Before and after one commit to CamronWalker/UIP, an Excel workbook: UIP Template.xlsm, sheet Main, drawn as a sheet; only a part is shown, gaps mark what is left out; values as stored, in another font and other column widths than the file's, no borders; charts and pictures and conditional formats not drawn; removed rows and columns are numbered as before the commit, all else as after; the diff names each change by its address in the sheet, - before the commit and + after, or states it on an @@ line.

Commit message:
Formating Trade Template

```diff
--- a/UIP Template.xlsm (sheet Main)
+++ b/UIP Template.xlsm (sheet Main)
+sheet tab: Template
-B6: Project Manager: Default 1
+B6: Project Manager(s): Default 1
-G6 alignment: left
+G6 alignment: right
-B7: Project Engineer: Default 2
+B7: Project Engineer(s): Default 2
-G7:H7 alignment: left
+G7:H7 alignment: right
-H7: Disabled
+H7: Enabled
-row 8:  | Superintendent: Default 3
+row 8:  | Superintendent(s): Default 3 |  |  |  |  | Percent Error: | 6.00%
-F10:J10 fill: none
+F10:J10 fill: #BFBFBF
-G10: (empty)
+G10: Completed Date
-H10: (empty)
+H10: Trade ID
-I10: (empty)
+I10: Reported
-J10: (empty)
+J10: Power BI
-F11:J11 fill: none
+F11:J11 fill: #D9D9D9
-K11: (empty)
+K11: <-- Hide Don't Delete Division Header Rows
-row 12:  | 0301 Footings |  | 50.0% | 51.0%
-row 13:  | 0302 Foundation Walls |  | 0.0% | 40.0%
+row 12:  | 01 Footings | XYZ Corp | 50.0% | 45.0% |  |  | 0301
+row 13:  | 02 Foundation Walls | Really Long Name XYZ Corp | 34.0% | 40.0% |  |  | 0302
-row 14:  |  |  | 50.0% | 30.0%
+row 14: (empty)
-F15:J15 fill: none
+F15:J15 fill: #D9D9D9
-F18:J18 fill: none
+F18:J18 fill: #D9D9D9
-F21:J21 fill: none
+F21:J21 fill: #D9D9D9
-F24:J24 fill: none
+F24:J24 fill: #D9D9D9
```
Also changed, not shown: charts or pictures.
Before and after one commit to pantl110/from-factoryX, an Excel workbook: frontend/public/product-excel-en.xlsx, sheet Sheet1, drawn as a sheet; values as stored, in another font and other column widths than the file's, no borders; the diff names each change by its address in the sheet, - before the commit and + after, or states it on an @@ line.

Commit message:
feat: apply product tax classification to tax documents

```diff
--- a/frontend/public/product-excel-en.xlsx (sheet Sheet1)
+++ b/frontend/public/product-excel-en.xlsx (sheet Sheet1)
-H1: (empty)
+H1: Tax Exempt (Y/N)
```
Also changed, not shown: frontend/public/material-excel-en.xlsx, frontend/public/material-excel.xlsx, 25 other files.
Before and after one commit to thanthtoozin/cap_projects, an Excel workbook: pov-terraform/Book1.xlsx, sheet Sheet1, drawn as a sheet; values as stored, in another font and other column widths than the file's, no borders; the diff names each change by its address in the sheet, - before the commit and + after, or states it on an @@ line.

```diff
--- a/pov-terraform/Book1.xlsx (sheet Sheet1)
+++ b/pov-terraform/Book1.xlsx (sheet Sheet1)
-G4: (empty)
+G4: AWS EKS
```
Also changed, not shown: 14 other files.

**Work to be completed:** Please repeat the entries above exactly as they read.

**Answer section:**
Before and after one commit to CamronWalker/UIP, an Excel workbook: UIP Template.xlsm, sheet Main, drawn as a sheet; only a part is shown, gaps mark what is left out; values as stored, in another font and other column widths than the file's, no borders; charts and pictures and conditional formats not drawn; removed rows and columns are numbered as before the commit, all else as after; the diff names each change by its address in the sheet, - before the commit and + after, or states it on an @@ line.

Commit message:
Formating Trade Template

```diff
--- a/UIP Template.xlsm (sheet Main)
+++ b/UIP Template.xlsm (sheet Main)
+sheet tab: Template
-B6: Project Manager: Default 1
+B6: Project Manager(s): Default 1
-G6 alignment: left
+G6 alignment: right
-B7: Project Engineer: Default 2
+B7: Project Engineer(s): Default 2
-G7:H7 alignment: left
+G7:H7 alignment: right
-H7: Disabled
+H7: Enabled
-row 8:  | Superintendent: Default 3
+row 8:  | Superintendent(s): Default 3 |  |  |  |  | Percent Error: | 6.00%
-F10:J10 fill: none
+F10:J10 fill: #BFBFBF
-G10: (empty)
+G10: Completed Date
-H10: (empty)
+H10: Trade ID
-I10: (empty)
+I10: Reported
-J10: (empty)
+J10: Power BI
-F11:J11 fill: none
+F11:J11 fill: #D9D9D9
-K11: (empty)
+K11: <-- Hide Don't Delete Division Header Rows
-row 12:  | 0301 Footings |  | 50.0% | 51.0%
-row 13:  | 0302 Foundation Walls |  | 0.0% | 40.0%
+row 12:  | 01 Footings | XYZ Corp | 50.0% | 45.0% |  |  | 0301
+row 13:  | 02 Foundation Walls | Really Long Name XYZ Corp | 34.0% | 40.0% |  |  | 0302
-row 14:  |  |  | 50.0% | 30.0%
+row 14: (empty)
-F15:J15 fill: none
+F15:J15 fill: #D9D9D9
-F18:J18 fill: none
+F18:J18 fill: #D9D9D9
-F21:J21 fill: none
+F21:J21 fill: #D9D9D9
-F24:J24 fill: none
+F24:J24 fill: #D9D9D9
```
Also changed, not shown: charts or pictures.
Before and after one commit to pantl110/from-factoryX, an Excel workbook: frontend/public/product-excel-en.xlsx, sheet Sheet1, drawn as a sheet; values as stored, in another font and other column widths than the file's, no borders; the diff names each change by its address in the sheet, - before the commit and + after, or states it on an @@ line.

Commit message:
feat: apply product tax classification to tax documents

```diff
--- a/frontend/public/product-excel-en.xlsx (sheet Sheet1)
+++ b/frontend/public/product-excel-en.xlsx (sheet Sheet1)
-H1: (empty)
+H1: Tax Exempt (Y/N)
```
Also changed, not shown: frontend/public/material-excel-en.xlsx, frontend/public/material-excel.xlsx, 25 other files.
Before and after one commit to thanthtoozin/cap_projects, an Excel workbook: pov-terraform/Book1.xlsx, sheet Sheet1, drawn as a sheet; values as stored, in another font and other column widths than the file's, no borders; the diff names each change by its address in the sheet, - before the commit and + after, or states it on an @@ line.

```diff
--- a/pov-terraform/Book1.xlsx (sheet Sheet1)
+++ b/pov-terraform/Book1.xlsx (sheet Sheet1)
-G4: (empty)
+G4: AWS EKS
```
Also changed, not shown: 14 other files.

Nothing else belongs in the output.